Top of RECORDED INFORMATION

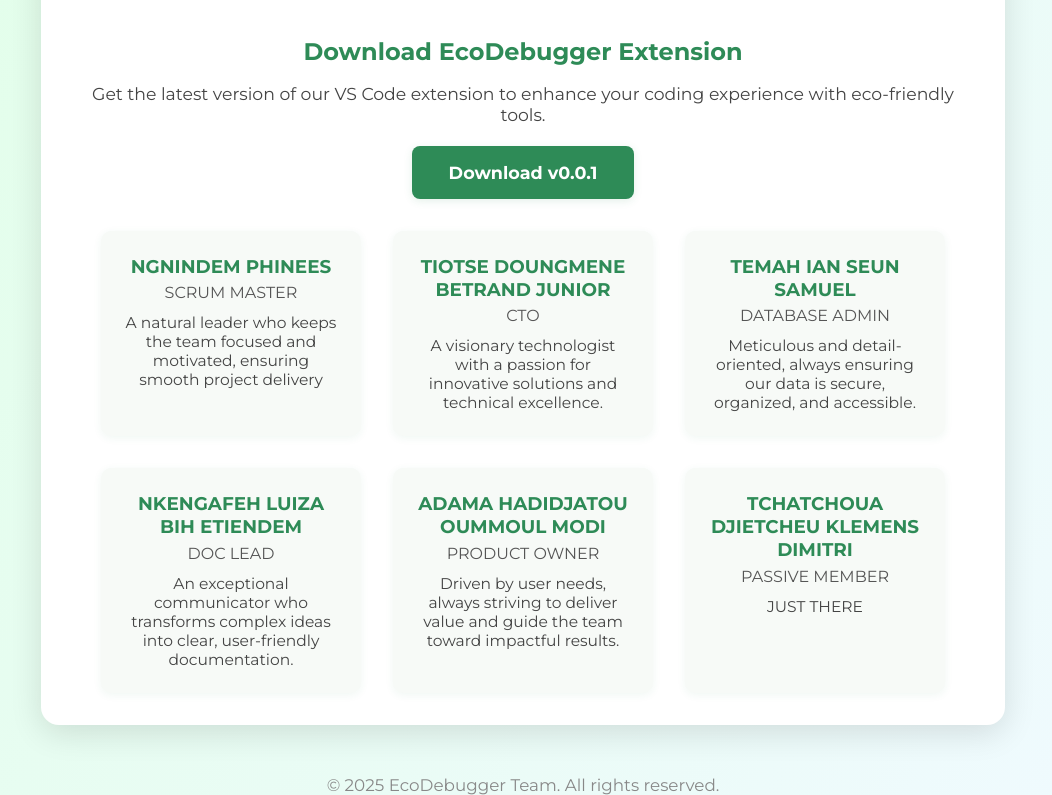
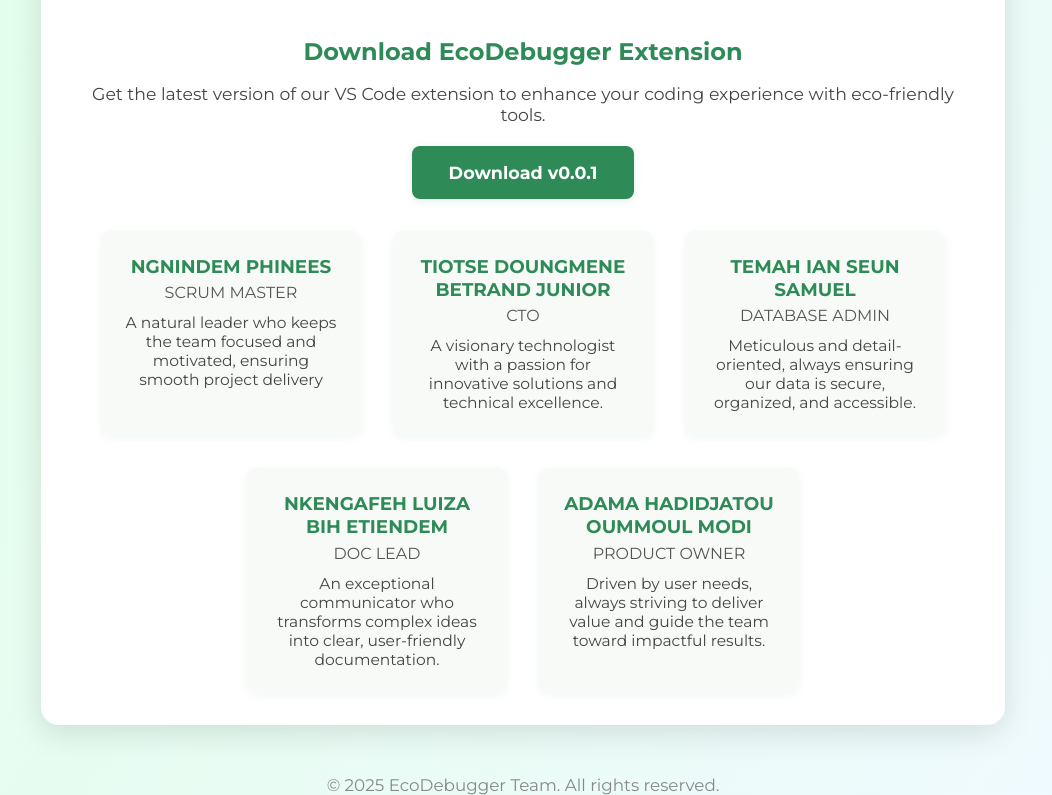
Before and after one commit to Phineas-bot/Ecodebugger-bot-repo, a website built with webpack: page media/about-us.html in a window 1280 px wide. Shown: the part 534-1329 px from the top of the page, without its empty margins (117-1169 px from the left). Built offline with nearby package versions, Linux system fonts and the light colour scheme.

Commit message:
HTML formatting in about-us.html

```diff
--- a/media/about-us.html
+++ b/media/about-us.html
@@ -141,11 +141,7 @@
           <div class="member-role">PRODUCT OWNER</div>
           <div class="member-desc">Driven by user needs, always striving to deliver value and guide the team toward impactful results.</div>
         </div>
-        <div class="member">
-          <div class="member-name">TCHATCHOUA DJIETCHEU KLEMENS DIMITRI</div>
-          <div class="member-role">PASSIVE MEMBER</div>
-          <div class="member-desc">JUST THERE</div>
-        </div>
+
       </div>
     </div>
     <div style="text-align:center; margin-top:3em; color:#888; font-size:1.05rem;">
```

Bottom of RECORDED INFORMATION
Top of RECORDED INFORMATION

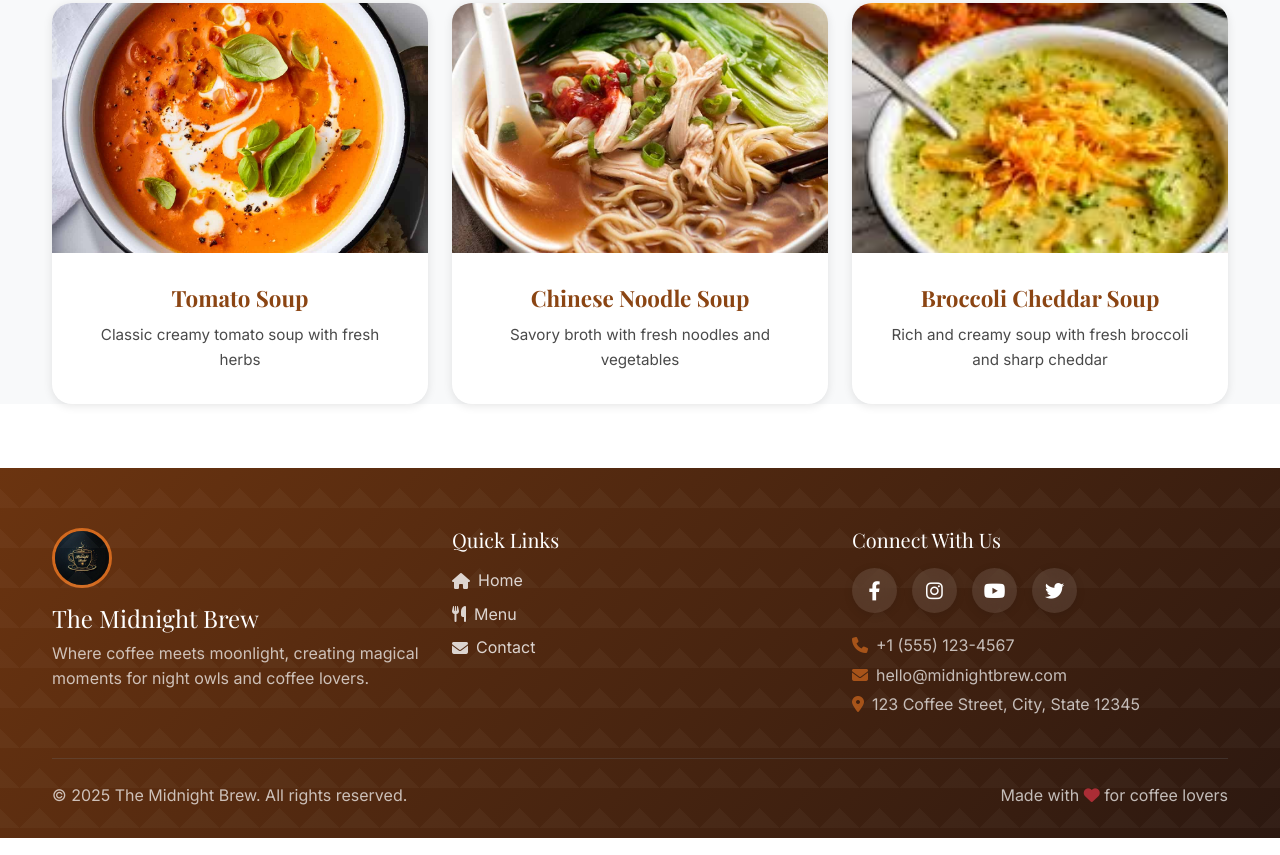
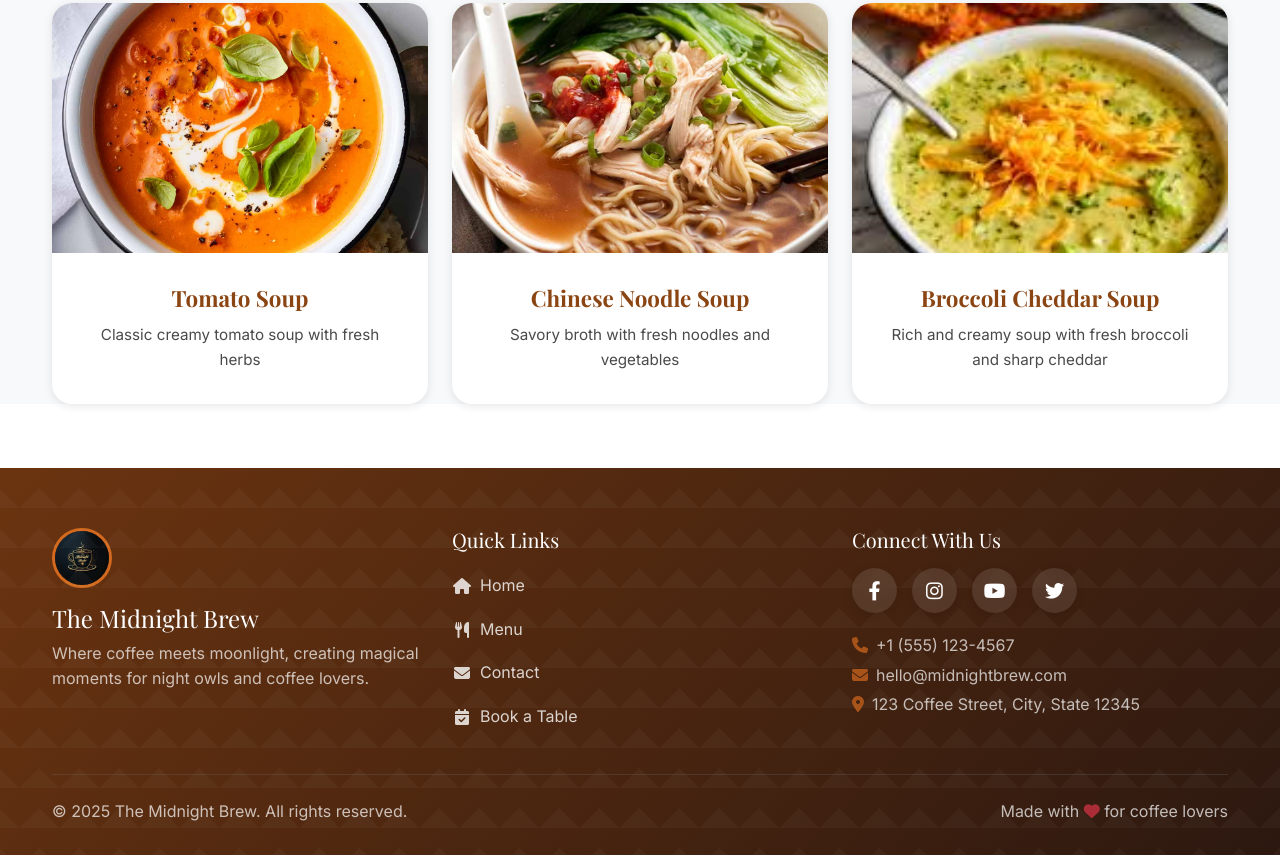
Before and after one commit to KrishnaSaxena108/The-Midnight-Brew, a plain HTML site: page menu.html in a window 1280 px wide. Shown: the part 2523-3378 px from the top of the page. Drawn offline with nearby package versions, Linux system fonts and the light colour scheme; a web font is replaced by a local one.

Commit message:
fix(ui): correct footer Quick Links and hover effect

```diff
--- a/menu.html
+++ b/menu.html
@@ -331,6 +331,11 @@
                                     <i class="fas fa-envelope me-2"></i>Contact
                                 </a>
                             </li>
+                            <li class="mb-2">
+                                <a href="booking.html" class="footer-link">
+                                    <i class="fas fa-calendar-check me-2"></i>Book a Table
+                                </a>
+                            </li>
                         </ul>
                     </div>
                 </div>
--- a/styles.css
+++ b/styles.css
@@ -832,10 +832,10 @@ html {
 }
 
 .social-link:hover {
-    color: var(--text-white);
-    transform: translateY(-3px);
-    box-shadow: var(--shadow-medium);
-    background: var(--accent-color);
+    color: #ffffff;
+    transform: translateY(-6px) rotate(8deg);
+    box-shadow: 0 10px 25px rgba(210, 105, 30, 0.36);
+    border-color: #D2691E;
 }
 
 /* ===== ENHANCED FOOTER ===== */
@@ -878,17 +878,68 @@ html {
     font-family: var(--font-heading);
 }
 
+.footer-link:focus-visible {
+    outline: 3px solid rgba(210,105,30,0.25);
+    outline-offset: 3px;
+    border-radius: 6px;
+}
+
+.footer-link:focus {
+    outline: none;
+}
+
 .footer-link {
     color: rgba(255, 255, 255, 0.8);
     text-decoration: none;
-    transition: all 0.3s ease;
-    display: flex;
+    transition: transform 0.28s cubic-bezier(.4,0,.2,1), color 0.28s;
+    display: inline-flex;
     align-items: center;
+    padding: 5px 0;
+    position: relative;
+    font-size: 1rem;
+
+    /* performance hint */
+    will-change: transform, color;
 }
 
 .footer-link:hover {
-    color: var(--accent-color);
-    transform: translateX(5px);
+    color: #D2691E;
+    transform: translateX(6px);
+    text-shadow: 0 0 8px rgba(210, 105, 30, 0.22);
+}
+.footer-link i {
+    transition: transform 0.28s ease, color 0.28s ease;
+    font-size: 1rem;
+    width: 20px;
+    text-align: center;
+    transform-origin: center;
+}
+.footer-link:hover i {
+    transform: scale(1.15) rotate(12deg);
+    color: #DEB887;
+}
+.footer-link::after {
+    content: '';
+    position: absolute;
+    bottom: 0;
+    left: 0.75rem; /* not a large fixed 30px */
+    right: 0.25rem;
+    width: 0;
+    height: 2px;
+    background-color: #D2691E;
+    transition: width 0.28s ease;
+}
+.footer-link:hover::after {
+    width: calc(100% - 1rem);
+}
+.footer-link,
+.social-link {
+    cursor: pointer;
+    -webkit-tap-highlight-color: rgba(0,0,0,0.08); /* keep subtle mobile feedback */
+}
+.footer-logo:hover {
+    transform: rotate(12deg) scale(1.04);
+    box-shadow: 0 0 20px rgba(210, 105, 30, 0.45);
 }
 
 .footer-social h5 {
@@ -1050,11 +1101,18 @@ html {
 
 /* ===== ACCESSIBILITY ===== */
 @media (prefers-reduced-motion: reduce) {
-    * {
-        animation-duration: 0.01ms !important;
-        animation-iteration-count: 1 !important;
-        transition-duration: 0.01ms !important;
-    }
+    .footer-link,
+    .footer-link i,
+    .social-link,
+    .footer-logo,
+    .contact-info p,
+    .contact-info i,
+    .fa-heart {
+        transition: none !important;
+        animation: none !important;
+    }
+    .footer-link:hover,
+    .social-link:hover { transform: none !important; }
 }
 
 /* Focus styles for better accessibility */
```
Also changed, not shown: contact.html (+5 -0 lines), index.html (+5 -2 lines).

Bottom of RECORDED INFORMATION
Top of RECORDED INFORMATION

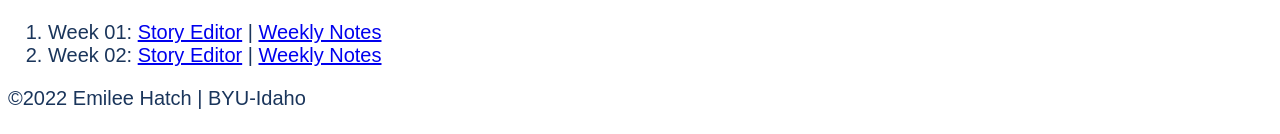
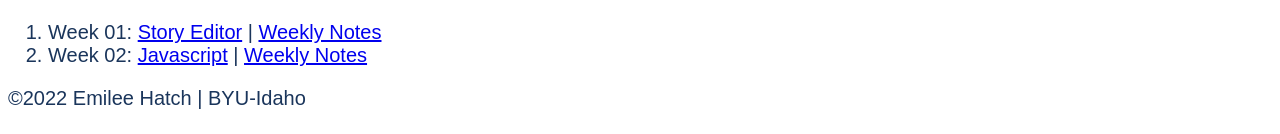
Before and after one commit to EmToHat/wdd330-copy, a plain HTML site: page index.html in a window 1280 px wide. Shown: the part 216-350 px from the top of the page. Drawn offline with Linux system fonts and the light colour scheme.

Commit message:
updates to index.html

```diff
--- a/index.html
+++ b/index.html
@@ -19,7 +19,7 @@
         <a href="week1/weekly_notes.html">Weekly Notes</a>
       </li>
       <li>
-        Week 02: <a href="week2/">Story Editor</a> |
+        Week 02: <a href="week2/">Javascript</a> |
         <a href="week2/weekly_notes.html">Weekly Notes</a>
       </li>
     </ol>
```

Bottom of RECORDED INFORMATION

TASK TO CARRY OUT -
Say only how many lines above contain "hover", with no other words.

WRITTEN REPLY -
8